Clinical trials are medical research trials involving patients. Doctors use trials to improve cancer treatment and care. They may be carried out to: 

  • test a new drug
  • research different ways of carrying out an operation
  • research a new way of giving a type of treatment.

Clinical trials provide the evidence that is needed for doctors and patients so they know which treatments are the safest and most effective.

You may be asked to take part in a treatment research trial. If you decide to take part, you will be carefully monitored during and after the study. During a trial, blood and tumour samples may be taken. You may be asked for your permission to use some of your samples for research into cancer.

If you decide not to take part in a trial, your decision will be respected. There will be no change in the way that you’re treated and you’ll be offered the standard treatment for your situation.

Current research is looking at whether different combinations of chemotherapy or targeted therapies can help to control the growth of some soft tissue sarcomas that have spread.

Research – clinical trials

Cancer research trials are carried out to try to find new and better treatments for cancer. Trials that are carried out on patients are known as clinical trials. These may be carried out to:

  • test new treatments, such as new chemotherapy drugs or targeted therapies 
  • look at new combinations of existing treatments, or change the way they are given to make them more effective or reduce side effects
  • compare the effectiveness of drugs used to control symptoms
  • find out how cancer treatments work
  • find out which treatments are the most cost-effective.

Trials are the only reliable way to find out if a different type of surgery, chemotherapy, hormone therapy, radiotherapy, or other treatment is better than what is already available


Taking part in a trial

You may be asked to take part in a treatment research trial. There can be many benefits in doing this. Trials help to improve knowledge about cancer and develop new treatments. You will be carefully monitored during and after the study.

Usually, several hospitals around the country take part in these trials. It’s important to bear in mind that some treatments that look promising at first are often later found not to be as good as existing treatments or to have side effects that outweigh the benefits.

If you decide not to take part in a trial, your decision will be respected and you don’t have to give a reason. However, it can help to let the staff know your concerns so that they can give you the best advice. There will be no change in the way that you’re treated by the hospital staff, and you’ll be offered the standard treatment for your situation.

We have more information about cancer research trials (clinical trials).


Blood and tumour samples

Blood and tumour samples may be taken to help make the right diagnosis. You may be asked for your permission to use some of your samples for research into cancer. If you take part in a trial, you may also give other samples, which  may be frozen and stored for future use when new research techniques become available. Your name will be removed from the samples so you can’t be identified.

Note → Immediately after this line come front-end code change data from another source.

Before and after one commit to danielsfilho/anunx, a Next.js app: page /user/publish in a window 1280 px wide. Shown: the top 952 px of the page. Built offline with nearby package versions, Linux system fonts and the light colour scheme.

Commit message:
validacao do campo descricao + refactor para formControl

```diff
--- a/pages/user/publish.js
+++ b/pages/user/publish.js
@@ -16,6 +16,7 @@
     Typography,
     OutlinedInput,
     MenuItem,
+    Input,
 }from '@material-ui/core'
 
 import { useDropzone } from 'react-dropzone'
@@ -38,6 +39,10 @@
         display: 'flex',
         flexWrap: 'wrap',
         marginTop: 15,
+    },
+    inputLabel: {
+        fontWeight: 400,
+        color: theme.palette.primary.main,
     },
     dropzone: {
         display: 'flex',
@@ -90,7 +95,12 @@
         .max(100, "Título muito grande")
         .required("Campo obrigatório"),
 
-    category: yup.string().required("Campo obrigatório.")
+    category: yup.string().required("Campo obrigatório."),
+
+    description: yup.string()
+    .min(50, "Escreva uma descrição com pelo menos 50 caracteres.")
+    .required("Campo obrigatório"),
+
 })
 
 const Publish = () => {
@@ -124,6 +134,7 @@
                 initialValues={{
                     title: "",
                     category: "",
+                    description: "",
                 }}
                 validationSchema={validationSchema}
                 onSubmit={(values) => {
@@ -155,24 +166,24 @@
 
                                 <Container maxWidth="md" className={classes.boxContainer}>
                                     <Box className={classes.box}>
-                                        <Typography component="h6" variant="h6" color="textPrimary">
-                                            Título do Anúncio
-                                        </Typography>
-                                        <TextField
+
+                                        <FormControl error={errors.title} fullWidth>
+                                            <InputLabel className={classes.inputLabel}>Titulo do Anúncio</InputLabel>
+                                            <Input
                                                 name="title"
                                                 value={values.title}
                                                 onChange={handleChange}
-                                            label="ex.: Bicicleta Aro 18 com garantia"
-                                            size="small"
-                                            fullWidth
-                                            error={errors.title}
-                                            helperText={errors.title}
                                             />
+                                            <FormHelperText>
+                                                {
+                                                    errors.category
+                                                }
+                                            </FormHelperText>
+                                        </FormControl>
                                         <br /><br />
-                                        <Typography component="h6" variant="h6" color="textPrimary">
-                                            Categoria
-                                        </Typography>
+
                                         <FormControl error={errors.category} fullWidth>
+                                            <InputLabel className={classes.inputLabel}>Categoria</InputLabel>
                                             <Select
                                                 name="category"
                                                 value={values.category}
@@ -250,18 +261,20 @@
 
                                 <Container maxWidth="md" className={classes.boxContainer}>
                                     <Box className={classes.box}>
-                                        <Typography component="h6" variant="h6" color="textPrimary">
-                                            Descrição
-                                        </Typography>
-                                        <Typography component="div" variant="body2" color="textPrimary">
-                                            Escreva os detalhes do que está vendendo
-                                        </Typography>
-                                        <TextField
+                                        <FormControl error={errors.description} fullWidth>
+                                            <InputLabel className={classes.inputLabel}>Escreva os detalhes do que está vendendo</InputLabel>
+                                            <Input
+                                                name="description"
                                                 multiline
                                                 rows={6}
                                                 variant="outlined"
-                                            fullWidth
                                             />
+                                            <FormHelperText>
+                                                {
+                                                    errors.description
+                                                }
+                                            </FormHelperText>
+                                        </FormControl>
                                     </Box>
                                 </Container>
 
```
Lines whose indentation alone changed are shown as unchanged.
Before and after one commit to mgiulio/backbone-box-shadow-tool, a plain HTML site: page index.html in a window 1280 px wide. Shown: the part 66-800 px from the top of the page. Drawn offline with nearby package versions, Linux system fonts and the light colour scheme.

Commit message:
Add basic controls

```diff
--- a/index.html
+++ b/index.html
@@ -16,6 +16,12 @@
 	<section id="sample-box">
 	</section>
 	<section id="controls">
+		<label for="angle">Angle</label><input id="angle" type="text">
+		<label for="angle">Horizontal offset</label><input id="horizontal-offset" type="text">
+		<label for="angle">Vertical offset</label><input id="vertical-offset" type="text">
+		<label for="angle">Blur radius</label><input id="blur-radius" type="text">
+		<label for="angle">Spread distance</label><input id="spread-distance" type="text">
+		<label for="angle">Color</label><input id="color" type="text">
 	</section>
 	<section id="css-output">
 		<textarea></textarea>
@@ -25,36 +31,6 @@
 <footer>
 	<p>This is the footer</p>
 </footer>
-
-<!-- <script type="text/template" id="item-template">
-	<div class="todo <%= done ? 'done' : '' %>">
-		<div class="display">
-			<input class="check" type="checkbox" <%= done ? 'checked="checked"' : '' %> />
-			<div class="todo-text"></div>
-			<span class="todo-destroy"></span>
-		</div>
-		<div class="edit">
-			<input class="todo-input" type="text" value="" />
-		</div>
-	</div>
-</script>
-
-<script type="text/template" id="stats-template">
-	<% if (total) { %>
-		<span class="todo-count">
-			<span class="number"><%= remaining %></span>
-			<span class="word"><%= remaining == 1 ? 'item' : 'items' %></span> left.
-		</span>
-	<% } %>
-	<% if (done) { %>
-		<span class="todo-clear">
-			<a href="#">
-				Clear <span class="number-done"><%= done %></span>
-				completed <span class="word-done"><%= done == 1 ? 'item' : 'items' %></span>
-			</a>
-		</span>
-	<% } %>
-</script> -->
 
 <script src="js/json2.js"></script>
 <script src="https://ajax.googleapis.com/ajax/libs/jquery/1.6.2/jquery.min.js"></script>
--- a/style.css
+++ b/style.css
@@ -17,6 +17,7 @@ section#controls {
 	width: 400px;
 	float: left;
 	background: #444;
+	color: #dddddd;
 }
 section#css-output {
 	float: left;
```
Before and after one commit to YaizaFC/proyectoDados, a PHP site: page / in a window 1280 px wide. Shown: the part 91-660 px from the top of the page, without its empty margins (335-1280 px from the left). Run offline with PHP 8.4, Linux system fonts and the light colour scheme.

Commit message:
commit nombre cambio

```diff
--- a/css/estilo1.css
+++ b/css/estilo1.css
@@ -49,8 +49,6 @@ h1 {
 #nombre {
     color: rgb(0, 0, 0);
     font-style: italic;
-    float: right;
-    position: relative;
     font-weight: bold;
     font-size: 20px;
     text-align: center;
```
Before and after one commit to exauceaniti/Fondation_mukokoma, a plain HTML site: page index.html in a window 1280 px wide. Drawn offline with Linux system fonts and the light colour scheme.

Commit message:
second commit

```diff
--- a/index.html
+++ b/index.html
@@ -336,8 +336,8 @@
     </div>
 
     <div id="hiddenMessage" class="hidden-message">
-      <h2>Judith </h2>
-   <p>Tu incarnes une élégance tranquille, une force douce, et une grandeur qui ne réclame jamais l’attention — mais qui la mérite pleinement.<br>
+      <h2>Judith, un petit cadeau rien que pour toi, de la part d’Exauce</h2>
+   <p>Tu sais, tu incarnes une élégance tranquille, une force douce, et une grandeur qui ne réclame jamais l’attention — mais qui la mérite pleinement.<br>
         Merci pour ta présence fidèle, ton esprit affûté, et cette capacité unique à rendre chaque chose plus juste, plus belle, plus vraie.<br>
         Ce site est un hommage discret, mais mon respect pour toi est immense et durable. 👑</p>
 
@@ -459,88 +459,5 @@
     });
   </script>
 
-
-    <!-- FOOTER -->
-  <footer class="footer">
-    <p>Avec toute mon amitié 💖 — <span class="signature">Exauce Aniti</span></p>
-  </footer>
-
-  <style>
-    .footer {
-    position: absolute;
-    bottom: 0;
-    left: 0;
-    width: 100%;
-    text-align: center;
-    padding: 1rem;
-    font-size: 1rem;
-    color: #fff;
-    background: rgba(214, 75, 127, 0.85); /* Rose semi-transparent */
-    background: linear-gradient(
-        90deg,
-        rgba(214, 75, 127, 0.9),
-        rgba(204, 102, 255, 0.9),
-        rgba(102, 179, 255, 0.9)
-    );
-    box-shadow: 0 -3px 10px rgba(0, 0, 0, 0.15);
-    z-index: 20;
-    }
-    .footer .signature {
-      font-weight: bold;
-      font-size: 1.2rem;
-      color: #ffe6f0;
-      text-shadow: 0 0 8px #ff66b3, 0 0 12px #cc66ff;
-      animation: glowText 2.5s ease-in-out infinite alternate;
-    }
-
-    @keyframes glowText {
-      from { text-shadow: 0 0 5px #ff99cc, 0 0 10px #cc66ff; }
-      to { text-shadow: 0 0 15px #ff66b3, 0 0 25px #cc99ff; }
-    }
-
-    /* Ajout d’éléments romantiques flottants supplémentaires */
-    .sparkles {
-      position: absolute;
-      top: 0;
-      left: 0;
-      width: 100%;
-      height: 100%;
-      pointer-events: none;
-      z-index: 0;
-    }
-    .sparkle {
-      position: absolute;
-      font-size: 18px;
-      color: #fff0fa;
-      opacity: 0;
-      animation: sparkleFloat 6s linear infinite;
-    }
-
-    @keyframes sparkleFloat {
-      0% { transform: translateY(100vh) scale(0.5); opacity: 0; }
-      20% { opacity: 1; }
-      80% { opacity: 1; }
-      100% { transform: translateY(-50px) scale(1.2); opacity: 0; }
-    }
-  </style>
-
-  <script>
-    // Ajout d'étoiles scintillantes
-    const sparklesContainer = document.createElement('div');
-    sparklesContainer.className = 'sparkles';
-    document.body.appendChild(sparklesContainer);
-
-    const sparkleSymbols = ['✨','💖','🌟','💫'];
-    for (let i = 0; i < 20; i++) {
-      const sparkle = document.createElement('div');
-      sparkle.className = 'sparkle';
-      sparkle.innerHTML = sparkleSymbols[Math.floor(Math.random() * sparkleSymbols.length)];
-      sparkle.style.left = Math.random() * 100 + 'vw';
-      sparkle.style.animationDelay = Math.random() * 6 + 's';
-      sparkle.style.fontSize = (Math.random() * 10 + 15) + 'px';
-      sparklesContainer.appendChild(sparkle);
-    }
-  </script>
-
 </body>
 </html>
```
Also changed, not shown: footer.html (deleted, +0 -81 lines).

The research may be carried out at the hospital where you are treated, or at another one. This type of research takes a long time, and results may not be available for many years. The samples will be used to increase knowledge about the causes of cancer and its treatment, which will hopefully improve the outlook for future patients.


Currrent research

A number of research trials are looking at whether different combinations of chemotherapy or targeted therapies can help to control the growth of some soft tissue sarcomas that have spread. Your cancer specialist will be able to tell you more about these trials.

Back to Can and should I take part?

Safety in clinical trials

All clinical trials must meet high standards of practice, be approved by an ethics committee and closely monitored for safety.